“. . . and I can’t wait to find a new job.”
“. . . yet, this work is extremely fulfilling.”
The first remark is made by those who work in spaces bankrupt of confidence. Meetings with the boss are interrogation sessions, requiring us to start from zero in proving our merit again and again. “I don’t believe in you,” is the clear message, so we work into the evening to protect ourselves from all conceivable criticism. Disdain dominates our thinking.
Fortunately, there are some leaders who model a better way (we must develop more). Their vision of us and our work is founded in a brilliance they are certain we possess. Their demands of us are not spoken for stakeholders, but are made on our behalf. Their words reveal a sureness of our achievement. They long for us to know an internal reward only achievers know.
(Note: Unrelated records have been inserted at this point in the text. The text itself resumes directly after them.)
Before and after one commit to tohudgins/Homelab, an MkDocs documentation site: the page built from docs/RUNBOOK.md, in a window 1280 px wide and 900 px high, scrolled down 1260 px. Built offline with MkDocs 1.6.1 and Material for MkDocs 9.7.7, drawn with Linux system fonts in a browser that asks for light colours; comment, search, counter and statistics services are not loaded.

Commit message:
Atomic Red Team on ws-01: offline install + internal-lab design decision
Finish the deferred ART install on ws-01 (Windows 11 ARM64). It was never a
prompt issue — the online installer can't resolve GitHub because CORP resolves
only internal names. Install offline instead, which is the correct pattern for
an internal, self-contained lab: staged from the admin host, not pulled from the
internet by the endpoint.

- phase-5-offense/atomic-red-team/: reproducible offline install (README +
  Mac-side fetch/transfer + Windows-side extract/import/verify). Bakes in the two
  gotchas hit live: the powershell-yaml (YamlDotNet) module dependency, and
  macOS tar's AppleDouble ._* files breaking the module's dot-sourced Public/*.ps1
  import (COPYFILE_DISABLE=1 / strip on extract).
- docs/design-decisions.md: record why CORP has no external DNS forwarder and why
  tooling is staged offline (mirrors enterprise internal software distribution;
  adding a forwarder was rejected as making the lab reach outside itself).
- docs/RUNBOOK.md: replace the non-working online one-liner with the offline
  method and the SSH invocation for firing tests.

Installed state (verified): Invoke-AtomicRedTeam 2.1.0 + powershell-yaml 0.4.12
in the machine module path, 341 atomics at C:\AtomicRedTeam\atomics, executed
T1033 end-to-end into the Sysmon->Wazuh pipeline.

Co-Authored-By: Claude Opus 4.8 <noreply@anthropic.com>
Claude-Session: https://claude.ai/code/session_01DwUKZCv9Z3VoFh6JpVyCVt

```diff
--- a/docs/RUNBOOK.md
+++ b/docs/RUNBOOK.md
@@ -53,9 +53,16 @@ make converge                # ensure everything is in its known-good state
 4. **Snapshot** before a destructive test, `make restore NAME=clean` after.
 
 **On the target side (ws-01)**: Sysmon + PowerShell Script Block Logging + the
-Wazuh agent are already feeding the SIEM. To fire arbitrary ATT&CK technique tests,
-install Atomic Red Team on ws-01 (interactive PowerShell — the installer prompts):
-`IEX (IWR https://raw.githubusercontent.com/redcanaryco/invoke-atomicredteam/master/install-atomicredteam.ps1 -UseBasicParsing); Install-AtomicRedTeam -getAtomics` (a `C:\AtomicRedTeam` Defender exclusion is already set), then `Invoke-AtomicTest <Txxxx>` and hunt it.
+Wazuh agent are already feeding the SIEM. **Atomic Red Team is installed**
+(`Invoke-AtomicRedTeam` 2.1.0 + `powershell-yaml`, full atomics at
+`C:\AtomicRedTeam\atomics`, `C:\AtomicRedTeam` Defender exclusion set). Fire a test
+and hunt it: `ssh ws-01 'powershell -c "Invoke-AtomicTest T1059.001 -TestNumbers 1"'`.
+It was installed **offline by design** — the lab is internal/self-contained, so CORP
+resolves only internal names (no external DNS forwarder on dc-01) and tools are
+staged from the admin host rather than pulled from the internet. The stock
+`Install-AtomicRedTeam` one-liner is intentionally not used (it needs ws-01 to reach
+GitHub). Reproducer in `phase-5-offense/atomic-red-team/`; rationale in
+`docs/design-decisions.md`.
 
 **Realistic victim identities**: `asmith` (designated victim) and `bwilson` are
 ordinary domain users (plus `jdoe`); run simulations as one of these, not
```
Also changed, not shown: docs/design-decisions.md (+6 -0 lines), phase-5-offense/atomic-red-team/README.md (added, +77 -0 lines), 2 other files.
Having high expectations of others does not make one a leader. Inspiring achievement while enabling us to discover our better selves, is the difference for which organizations long.
Image courtesy of Stuart Miles at FreeDigitalPhotos.net